  • The proposed rule responds to many of the end-user concerns about prior Commission proposals raised by those who use futures markets to hedge risk exposures related to commercial activities in physical commodities.
  • CMC applauds the proposal for its implicit recognition that safeguarding market function is the paramount concern when implementing regulatory tools such as speculative position limits.
  • CMC also respects the Commission’s decision to undertake necessity findings to support its decisions and resulting position limits regime. 
CMC also expressed its concern that the proposal could result in several unintended consequences for the markets and their participants. Its concerns centered around relying on increased deference to exchanges and market participants in assessing risk and recognizing strategies for hedging risk exposures. In particular, CMC saw questions arising in connection with the expressed intent of the proposed rule and its potential implications for CMC members. As a consequence, CMC provided suggestions designed to achieve greater predictability in the rule, including the bona fide hedge definition, the list of enumerated hedges, and guidance provided in connection with the measurement of risk.

Better Markets says proposal continues to suffer from significant legal and policy deficiencies. In its comment letter, Better Markets, a self-described non-profit, non-partisan organization promoting the public interest in the financial markets, indicated its general support for the CFTC’s attention to public interest concerns related to speculative position limits. However, the organization starkly opposed the proposed rule’s deference to exchanges for establishing, administering, and monitoring position limits in accordance with minimal and often non-binding guidance. Moreover, Better Markets asserted that the proposal opened too many avenues to avoid, if not evade, meaningful federal and exchange-determined position limits through expanded exemptions and delegations of authorities. According to Better Markets, the proposal’s five most material deficiencies were as follows:
  • The federal spot month limits for derivatives on the 25 physical commodities subject to the most critical elements of the proposal would generally represent significant increases in permissible speculation.
  • The proposal would not establish federal position limits for non-spot-month derivatives contracts on 16 of the 24 physical commodities subject to the most critical elements of the proposal.
  • The proposal would dramatically expand (almost triple) the number of self-effectuating enumerated exemptions and, for the first time, recognize a broad exemption (read, loophole) for anticipatory merchandizing.

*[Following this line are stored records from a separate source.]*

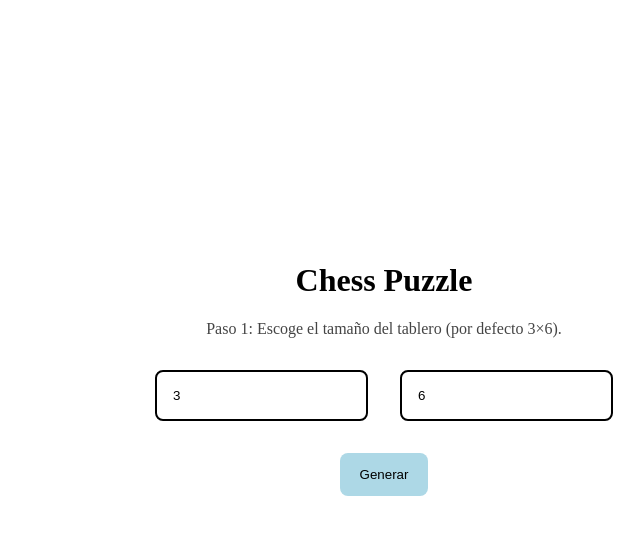
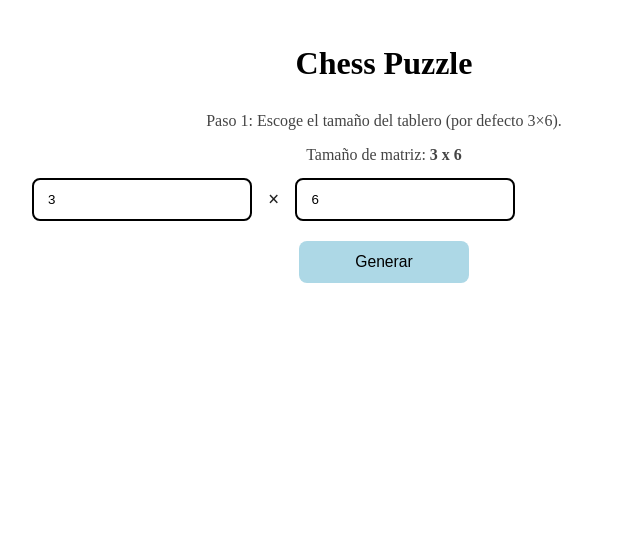
Before and after one commit to Bryanonce/chess-puzzle, a React (Vite) app: page / in a window 1280 px wide. Shown: the top 534 px of the page, without its empty margins (256-900 px from the left). Built offline with nearby package versions, Linux system fonts and the light colour scheme.

Commit message:
mejorar UI para ser compatible con celular

```diff
--- a/src/App.css
+++ b/src/App.css
@@ -1,36 +1,92 @@
 .app {
+  --board-cols: 6;
+  --cell-size: clamp(32px, calc((100vw - 28px) / var(--board-cols)), 72px);
   width: 100%;
   min-height: 100%;
   display: flex;
   flex-direction: column;
-  justify-content: center;
+  justify-content: flex-start;
   align-items: center;
-  padding: 24px;
+  gap: 8px;
+  padding: 12px;
   box-sizing: border-box;
 }
 
 .status-label {
-  margin: 0 0 16px 0;
+  margin: 0 0 8px 0;
   color: #444;
+  text-align: center;
 }
 
 .actions {
-  margin: 8px 0;
+  width: 100%;
+  max-width: 720px;
+  margin: 4px 0;
+  display: flex;
+  flex-direction: column;
+  align-items: stretch;
+  gap: 8px;
+}
+
+.matrix-inputs {
+  width: 100%;
+  max-width: 720px;
+}
+
+.matrix-inputs-row {
+  width: 100%;
+  display: flex;
+  align-items: center;
+  justify-content: center;
+  gap: 8px;
+}
+
+.matrix-multiplier {
+  font-size: 1.25rem;
+  font-weight: 700;
+  color: #222;
 }
 
 .primary-button {
   appearance: none;
-  padding: 14px 20px;
+  width: 100%;
+  padding: 12px 16px;
   background-color: lightblue;
   border-radius: 8px;
   border: none;
-  margin: 8px;
+  margin: 0;
   cursor: pointer;
+  font-size: 0.98rem;
 }
 
 .primary-button:disabled {
   cursor: not-allowed;
   opacity: 0.5;
+}
+
+.floating-reset-btn {
+  position: fixed;
+  top: max(10px, env(safe-area-inset-top));
+  right: max(10px, env(safe-area-inset-right));
+  z-index: 50;
+  appearance: none;
+  padding: 9px 14px;
+  border-radius: 999px;
+  border: none;
+  background: #ff4d4f;
+  color: #fff;
+  font-weight: 700;
+  box-shadow: 0 4px 14px rgba(255, 77, 79, 0.4);
+  cursor: pointer;
+  font-size: 0.9rem;
+}
+
+.floating-reset-btn:hover {
+  background: #e5393b;
+}
+
+.floating-reset-btn:active {
+  transform: translateY(1px);
 }
 
 .error-text {
@@ -49,11 +105,14 @@
   display: flex;
   flex-direction: column;
   align-items: center;
-  padding: 16px;
+  padding: 8px 0;
+  overflow-x: auto;
+  -webkit-overflow-scrolling: touch;
 }
 
 .board-stage {
   position: relative;
+  min-width: max-content;
 }
 
 .board-row {
@@ -61,8 +120,8 @@
 }
 
 .board-cell {
-  width: 72px;
-  height: 72px;
+  width: var(--cell-size);
+  height: var(--cell-size);
   display: flex;
   justify-content: center;
   align-items: center;
@@ -86,8 +145,8 @@
 
 .movement-dot {
   position: absolute;
-  width: 22px;
-  height: 22px;
+  width: calc(var(--cell-size) * 0.28);
+  height: calc(var(--cell-size) * 0.28);
   border-radius: 50%;
   background-color: transparent;
 }
@@ -98,8 +157,10 @@
 
 .move-piece {
   position: absolute;
-  width: 72px;
-  height: 72px;
+  top: calc(var(--cell-size) * var(--from-row, 0));
+  left: calc(var(--cell-size) * var(--from-cell, 0));
+  width: var(--cell-size);
+  height: var(--cell-size);
   display: flex;
   align-items: center;
   justify-content: center;
@@ -120,23 +181,39 @@
     opacity: 0.92;
   }
   20% {
-    transform: translate(calc(var(--dx) * 0.20), calc(var(--dy) * 0.20 - 10px))
+    transform: translate(
+        calc(var(--cell-size) * var(--dx-steps) * 0.20),
+        calc(var(--cell-size) * var(--dy-steps) * 0.20 - var(--cell-size) * 0.14)
+      )
       scale(1.04);
   }
   40% {
-    transform: translate(calc(var(--dx) * 0.40), calc(var(--dy) * 0.40 - 14px))
+    transform: translate(
+        calc(var(--cell-size) * var(--dx-steps) * 0.40),
+        calc(var(--cell-size) * var(--dy-steps) * 0.40 - var(--cell-size) * 0.18)
+      )
       scale(1.045);
   }
   60% {
-    transform: translate(calc(var(--dx) * 0.60), calc(var(--dy) * 0.60 - 12px))
+    transform: translate(
+        calc(var(--cell-size) * var(--dx-steps) * 0.60),
+        calc(var(--cell-size) * var(--dy-steps) * 0.60 - var(--cell-size) * 0.16)
+      )
       scale(1.04);
   }
   80% {
-    transform: translate(calc(var(--dx) * 0.80), calc(var(--dy) * 0.80 - 6px))
+    transform: translate(
+        calc(var(--cell-size) * var(--dx-steps) * 0.80),
+        calc(var(--cell-size) * var(--dy-steps) * 0.80 - var(--cell-size) * 0.08)
+      )
       scale(1.035);
   }
   100% {
-    transform: translate(var(--dx), var(--dy)) scale(1.03);
+    transform: translate(
+        calc(var(--cell-size) * var(--dx-steps)),
+        calc(var(--cell-size) * var(--dy-steps))
+      )
+      scale(1.03);
     opacity: 0.92;
   }
 }
@@ -147,3 +224,50 @@
   margin: 0;
   padding: 0;
 }
+
+.content-layout {
+  width: 100%;
+  display: flex;
+  flex-direction: column;
+  align-items: stretch;
+  gap: 12px;
+  margin-top: 8px;
+}
+
+.solution-panel-wrap {
+  width: 100%;
+}
+
+@media (min-width: 900px) {
+  .app {
+    --cell-size: 72px;
+    padding: 24px;
+  }
+
+  .actions {
+    flex-direction: row;
+    justify-content: center;
+    align-items: center;
+    gap: 12px;
+  }
+
+  .matrix-inputs-row {
+    justify-content: flex-start;
+  }
+
+  .primary-button {
+    width: auto;
+    min-width: 170px;
+  }
+
+  .content-layout {
+    flex-direction: row;
+    justify-content: center;
+    align-items: flex-start;
+    gap: 24px;
+  }
+
+  .solution-panel-wrap {
+    width: min(42%, 420px);
+  }
+}
--- a/src/App.tsx
+++ b/src/App.tsx
@@ -14,7 +14,8 @@ import "./App.css"
 
 export const App: React.FC = () => {
   const MOVE_MS = 500
-  const [dimensions, setDimensions] = useState<Dimensions>({ horizontal: 6, vertical: 3 })
+  const DEFAULT_DIMENSIONS: Dimensions = { horizontal: 6, vertical: 3 }
+  const [dimensions, setDimensions] = useState<Dimensions>(DEFAULT_DIMENSIONS)
   const [status, setStatus] = useState<GameStatus>("chooseDimensions")
   const [selectedCell, setSelectedCell] = useState<Position | null>(null)
   const [pieceToMove, setPieceToMove] = useState<Position | null>(null)
@@ -34,6 +35,7 @@ export const App: React.FC = () => {
   const [validationMessage, setValidationMessage] = useState("")
   const {
     store,
+    reset,
     start,
     placePiece,
     setPuzzleInitial,
@@ -72,6 +74,19 @@ export const App: React.FC = () => {
     setSolution(null)
   }
 
+  const handleResetToStart = () => {
+    autoPlayTokenRef.current++
+    setIsAutoPlaying(false)
+    setSelectedCell(null)
+    setPieceToMove(null)
+    setMoveAnimation(null)
+    setSolution(null)
+    setValidationMessage("")
+    setDimensions(DEFAULT_DIMENSIONS)
+    reset()
+    setStatus("chooseDimensions")
+  }
+
   const handleRestart = () => {
     autoPlayTokenRef.current++
     setIsAutoPlaying(false)
@@ -99,6 +114,12 @@ export const App: React.FC = () => {
       !store.board[store.puzzleEnd.row]?.[store.puzzleEnd.cell]
     )
   }, [store.puzzleInitial, store.puzzleEnd, store.board])
+
+  const hasSelectablePieceOnBoard = useMemo(() => {
+    return store.board.some((row) =>
+      row.some((cell) => !!cell && cell !== "obstacle"),
+    )
+  }, [store.board])
 
   const stopAutoPlay = () => {
     autoPlayTokenRef.current++
@@ -229,7 +250,12 @@ export const App: React.FC = () => {
       case "placePieces":
         return {
           label: "Siguiente: elegir pieza",
+          disabled: !hasSelectablePieceOnBoard,
           onClick: () => {
+            if (!hasSelectablePieceOnBoard) {
+              setValidationMessage("Primero coloca al menos una pieza movible en el tablero.")
+              return
+            }
             setValidationMessage("")
             setSelectedCell(null)
             setStatus("selectPiece")
@@ -269,15 +295,29 @@ export const App: React.FC = () => {
       default:
         return null
     }
-  }, [status, handleRestart, store.puzzleInitial, store.puzzleEnd, store.board])
+  }, [status, handleRestart, store.puzzleInitial, store.puzzleEnd, store.board, hasSelectablePieceOnBoard])
 
   return (
     <div
       className="app"
-      style={{ ["--move-ms" as string]: `${MOVE_MS}ms` } as CSSProperties}
+      style={{
+        ["--move-ms" as string]: `${MOVE_MS}ms`,
+        ["--board-cols" as string]: `${Math.max(1, dimensions.horizontal)}`,
+      } as CSSProperties}
     >
       <StatusHeader status={status} validationMessage={validationMessage} />
-      <DimensionForm dimensions={dimensions} onChange={setDimensions} />
+      {status !== "chooseDimensions" && (
+        <button className="floating-reset-btn" onClick={handleResetToStart}>
+          Reset
+        </button>
+      )}
+      {status === "chooseDimensions" ? (
+        <DimensionForm dimensions={dimensions} onChange={setDimensions} />
+      ) : (
+        <p className="status-label">
+          Tamaño de matriz: <strong>{dimensions.vertical} x {dimensions.horizontal}</strong>
+        </p>
+      )}
 
       <ActionBar
         primary={
@@ -302,15 +342,7 @@ export const App: React.FC = () => {
         }
       />
 
-      <div
-        style={{
-          display: "flex",
-          justifyContent: "center",
-          alignItems: "center",
-          width: "100%",
-          marginTop: 16,
-        }}
-      >
+      <div className="content-layout">
         <ChessBoard
           board={store.board}
           puzzleInitial={store.puzzleInitial}
@@ -319,12 +351,7 @@ export const App: React.FC = () => {
           onCellClick={handleCellClick}
           moveAnimation={moveAnimation}
         />
-        <div
-          style={{
-            width: "50%",
-            height: "100%",
-          }}
-        >
+        <div className="solution-panel-wrap">
           {solution && (
             <SolutionPanel
               moves={solution.moves}
--- a/src/components/InputComponents.tsx
+++ b/src/components/InputComponents.tsx
@@ -5,11 +5,14 @@ interface InputProps extends React.DetailedHTMLProps<React.InputHTMLAttributes<H
 export const InputComponents: React.FC<InputProps> = (props: InputProps) => {
   return <input style={{
     appearance: "none",
-    padding: "16px",
+    width: "min(100%, 220px)",
+    boxSizing: "border-box",
+    padding: "12px 14px",
     borderRadius: "8px",
     borderColor: "black",
     borderStyle: "solid",
     borderWidth: "2px",
-    margin: "16px",
+    margin: "8px",
+    ...props.style,
   }} {...props} />
 }
--- a/src/components/controls/DimensionForm.tsx
+++ b/src/components/controls/DimensionForm.tsx
@@ -11,25 +11,34 @@ export const DimensionForm: React.FC<DimensionFormProps> = ({
   onChange,
 }) => {
   return (
-    <div>
+    <div className="matrix-inputs">
+      <p className="status-label" style={{ marginBottom: 6 }}>
+        Tamaño de matriz:{" "}
+        <strong>{dimensions.vertical} x {dimensions.horizontal}</strong>
+      </p>
+      <div className="matrix-inputs-row">
       <InputComponents
         type="number"
         min={1}
-        placeholder="vertical"
+        placeholder="input_1 (filas)"
+        aria-label="input_1 filas"
         value={dimensions.vertical}
         onChange={(event) =>
           onChange({ ...dimensions, vertical: Number(event.target.value) })
         }
       />
+      <span className="matrix-multiplier">×</span>
       <InputComponents
         type="number"
         min={1}
-        placeholder="horizontal"
+        placeholder="input_2 (columnas)"
+        aria-label="input_2 columnas"
         value={dimensions.horizontal}
         onChange={(event) =>
           onChange({ ...dimensions, horizontal: Number(event.target.value) })
         }
       />
+      </div>
     </div>
   )
 }
--- a/src/hooks/useChessPuzzle.ts
+++ b/src/hooks/useChessPuzzle.ts
@@ -26,6 +26,10 @@ const initialStore: PuzzleStore = {
 
 export const useChessPuzzle = () => {
   const [store, setStore] = useState<PuzzleStore>(initialStore)
+
+  const reset = () => {
+    setStore(initialStore)
+  }
 
   const start = (dimensions: Dimensions): boolean => {
     if (!isValidDimensions(dimensions)) return false
@@ -147,6 +151,7 @@ export const useChessPuzzle = () => {
 
   return {
     store,
+    reset,
     start,
     placePiece,
     setPuzzleInitial,
```
Also changed, not shown: src/components/board/ChessBoard.tsx (+12 -6 lines).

  • The proposal would implement a new process for recognizing non-enumerated hedging strategies that practically eliminates CFTC oversight.
  • The proposal would make necessity findings and interpret ambiguities in CEA section 4a as requiring such a finding before finalizing any position limits on derivatives on physical commodities. 
Bottom line, Better Markets concluded that under the CFTC’s newest proposal, the potential for implementing federal position limits that do not actually limit speculation remains too great.